Dreamsongs: Volume II
George R. R. Martin
Dreamsongs: Volume II was originally the second half of the limited edition GRRM: A Rretrospective from Subterranean Press. Dreamsongs collects a wide range of George R. R. Martin’s short fiction, including some never before published work as well as his juvenilia.
Volume II opens with two of GRRM’s Haviland Tuf stories, "A Beast for Norn" and "Guardians". The first story was a bit of a slow opener as I tried to work out why GRRM was so enamored with this characters and what about Tuf would merit a series of stories as well as a published collection of Tuf stories. "A Beast for Norn" was similar to some of Martin’s earlier SF work, which evinced a coldness of tone and setting. Tuf brokered deals to sell exotic beasts to various sects on a planet, to catastrophic results. “A Beast for Norn“ did not quite get into the head of Haviland Tuf or really get into his motivations. But, it was interesting enough. “Guardians“, however, was a much stronger story. This time our intrepid ecological engineer maneuvers his way into assisting a planet under siege by never before seen sea creatures. Finally we understand who Tuf is and how he acts, though there is an untold backstory just waiting to be explored. “Guardians“ was a much stronger, richer story than “A Beast for Norn“ was.
The next section contains two screenplays. The first is an unaired Twilight Zone episode written by GRRM, the second the original version of the pilot episode to a show called “Doorways”. The Twilight Zone ep was interesting enough. It contained some chills with the thought of a mysterious man in the daughter’s room that nobody else can see, and the by the end we get what felt like a typical Twilight Zone twist, but the screenplay was a short, decent read. I think I would rather read a story treatment of this ep instead of the ep itself, but the chance to read some of Martin’s Hollywood work is a treat.
Better still is the original pilot to Doorways. The episode was filmed, but not this original version. Think of a different, less campy version of Sliders and you’ll have an idea. There are doorways between alternate realities, which is always entertaining, only this time there are men hunting another (the woman, Cat) first into our reality, and then across others. In this episode we see the Cuban Missile Crisis gone far wrong, and another where America has devolved into warring states. There are so many options, but Martin tells a tight story, keeps things focused, and really delivers with this pilot to “Doorways”. Well done, sir.
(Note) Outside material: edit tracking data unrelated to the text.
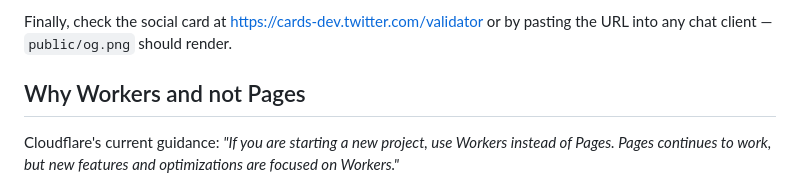
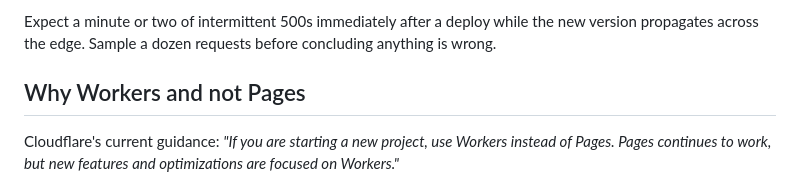
Before and after one commit to soulmachine/openroutine, a Markdown page: DEPLOY.md, the part around one of its changes. Rendered like a GitHub page.

```diff
--- a/DEPLOY.md
+++ b/DEPLOY.md
@@ -82,6 +93,6 @@ Then confirm auto-deploy actually works, rather than assuming it: make a trivial
 
-Finally, check the social card at <https://cards-dev.twitter.com/validator> or by pasting the
-URL into any chat client — `public/og.png` should render.
+Expect a minute or two of intermittent 500s immediately after a deploy while the new version
+propagates across the edge. Sample a dozen requests before concluding anything is wrong.
 
 ## Why Workers and not Pages
 
```
Also changed, not shown: other parts of DEPLOY.md (+68 -57 lines).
Section IV is two excerpts from the Wild Cards mosaic novels, one about The Turtle, another from Book IV, the Journals of Xavier Desmond. I’ll confess that I skipped this section. I’ve read the Turtle story from Wild Cards I and I plan to read Wild Cards IV soon. The Turtle story is a good one. I’ll say that much.
Martin closes out the set with the fourth and final Section which he introduces as stories of “the heart in conflict with itself”. Overall I was less impressed with this set than some of Martin’s earlier work, except for two stories. Not surprisingly, I was impressed with “The Hedge Knight”, the first Ice and Fire prequel story. “The Hedge Knight” was originally collected in the Legends anthology, but I had not read the story before (despite having read most of that anthology), and revisiting Westeros in an earlier time was a treat. I want to know more of Dunk and Egg. The second story I wanted to note was “The Skin Trade”, Martin’s werewolf story which is less about werewolves and more about identity – mixed in with violence and brutality. The other stories, even the odd painting story to close out this volume, were less memorable to me.
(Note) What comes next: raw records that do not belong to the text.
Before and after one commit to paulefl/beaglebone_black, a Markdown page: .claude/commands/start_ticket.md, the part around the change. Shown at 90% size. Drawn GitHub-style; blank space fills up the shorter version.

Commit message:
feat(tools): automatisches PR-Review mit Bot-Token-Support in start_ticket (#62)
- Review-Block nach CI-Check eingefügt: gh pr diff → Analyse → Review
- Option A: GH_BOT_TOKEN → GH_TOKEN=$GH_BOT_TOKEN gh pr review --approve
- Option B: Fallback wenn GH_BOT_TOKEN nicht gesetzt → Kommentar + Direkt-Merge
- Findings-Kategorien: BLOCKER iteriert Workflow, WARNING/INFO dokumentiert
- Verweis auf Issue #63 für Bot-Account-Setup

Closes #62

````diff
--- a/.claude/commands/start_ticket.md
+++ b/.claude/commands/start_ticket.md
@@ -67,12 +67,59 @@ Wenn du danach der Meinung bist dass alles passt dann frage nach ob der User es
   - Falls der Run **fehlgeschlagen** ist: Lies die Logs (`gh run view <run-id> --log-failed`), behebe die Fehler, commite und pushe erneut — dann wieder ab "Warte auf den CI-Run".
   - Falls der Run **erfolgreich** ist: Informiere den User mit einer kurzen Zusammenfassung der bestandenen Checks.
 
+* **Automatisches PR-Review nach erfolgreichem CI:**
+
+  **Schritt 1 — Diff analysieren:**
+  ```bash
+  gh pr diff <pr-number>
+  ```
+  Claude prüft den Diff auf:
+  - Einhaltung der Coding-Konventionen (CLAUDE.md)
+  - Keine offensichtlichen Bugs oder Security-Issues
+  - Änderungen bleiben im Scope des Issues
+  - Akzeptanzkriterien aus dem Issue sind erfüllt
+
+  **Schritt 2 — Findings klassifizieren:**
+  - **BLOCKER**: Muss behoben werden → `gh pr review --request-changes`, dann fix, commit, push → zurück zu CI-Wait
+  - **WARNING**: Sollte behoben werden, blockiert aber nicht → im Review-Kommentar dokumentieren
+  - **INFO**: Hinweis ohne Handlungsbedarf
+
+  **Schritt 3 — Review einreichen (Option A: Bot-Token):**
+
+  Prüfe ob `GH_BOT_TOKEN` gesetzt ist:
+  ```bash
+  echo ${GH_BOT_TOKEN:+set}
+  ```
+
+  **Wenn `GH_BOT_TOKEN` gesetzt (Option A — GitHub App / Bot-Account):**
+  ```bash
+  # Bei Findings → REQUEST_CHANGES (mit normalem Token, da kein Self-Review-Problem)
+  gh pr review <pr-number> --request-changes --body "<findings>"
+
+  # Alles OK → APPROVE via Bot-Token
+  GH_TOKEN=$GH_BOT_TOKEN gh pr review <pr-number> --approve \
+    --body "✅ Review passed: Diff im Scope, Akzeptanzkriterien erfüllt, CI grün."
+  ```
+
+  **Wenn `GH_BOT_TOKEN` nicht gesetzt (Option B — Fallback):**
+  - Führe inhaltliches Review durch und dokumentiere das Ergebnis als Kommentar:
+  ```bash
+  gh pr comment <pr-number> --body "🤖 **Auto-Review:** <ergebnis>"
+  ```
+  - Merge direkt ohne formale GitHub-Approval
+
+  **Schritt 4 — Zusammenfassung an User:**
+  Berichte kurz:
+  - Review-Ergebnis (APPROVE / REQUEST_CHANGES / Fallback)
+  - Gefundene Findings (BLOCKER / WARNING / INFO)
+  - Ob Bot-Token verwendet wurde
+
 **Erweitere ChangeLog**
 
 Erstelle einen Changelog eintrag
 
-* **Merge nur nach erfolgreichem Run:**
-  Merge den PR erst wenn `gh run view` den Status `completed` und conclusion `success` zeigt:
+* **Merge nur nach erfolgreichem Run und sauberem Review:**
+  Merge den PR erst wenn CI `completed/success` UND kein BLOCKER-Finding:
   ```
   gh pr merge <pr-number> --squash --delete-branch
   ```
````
Overall, the two volumes of Dreamsongs should be required reading for anyone who only knows George R. R. Martin as the guy who writes the Ice and Fire novels. The man’s career is much deeper and broader than that. So many of his stories are worth the time to read and there is no better chance than the Dreamsongs collections as his previous short story collections are difficult to find and this is a career retrospective containing his best and more representational work. It’s damn good.
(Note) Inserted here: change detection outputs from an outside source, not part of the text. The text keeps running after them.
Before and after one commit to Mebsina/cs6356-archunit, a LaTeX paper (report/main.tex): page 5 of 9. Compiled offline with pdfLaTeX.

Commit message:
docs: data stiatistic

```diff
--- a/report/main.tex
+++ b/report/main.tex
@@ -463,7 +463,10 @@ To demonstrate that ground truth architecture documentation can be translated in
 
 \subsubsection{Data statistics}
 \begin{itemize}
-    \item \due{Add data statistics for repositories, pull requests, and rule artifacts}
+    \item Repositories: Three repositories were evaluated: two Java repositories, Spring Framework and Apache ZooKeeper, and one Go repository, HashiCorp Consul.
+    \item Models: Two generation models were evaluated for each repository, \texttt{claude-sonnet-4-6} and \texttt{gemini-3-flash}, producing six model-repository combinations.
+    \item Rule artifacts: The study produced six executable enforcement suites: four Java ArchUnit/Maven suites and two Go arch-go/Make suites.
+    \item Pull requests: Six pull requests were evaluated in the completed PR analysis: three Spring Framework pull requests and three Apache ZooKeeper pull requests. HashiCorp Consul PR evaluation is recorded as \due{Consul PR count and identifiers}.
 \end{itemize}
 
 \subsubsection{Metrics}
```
With that said, I think Volume I is a stronger set than Volume II. There is more fiction, and the stories stand out more in Volume I than in Volume II. I enjoyed Volume II, but I am more likely to pick up Volume I to re-read and if I had to give a recommendation for only one, it would be the first. But find them both, if possible. It’s quality reading. Good Mr. Martin is quite a damn fine writer.
Whenever GRRM finishes Ice and Fire, I would love to see what he writes next. Whatever it is, it’ll be something none of us expect. Science Fiction, Horror, Fantasy...most likely it’ll be a blend of all three. And more.
Thoughts on Dreamsongs: Volume I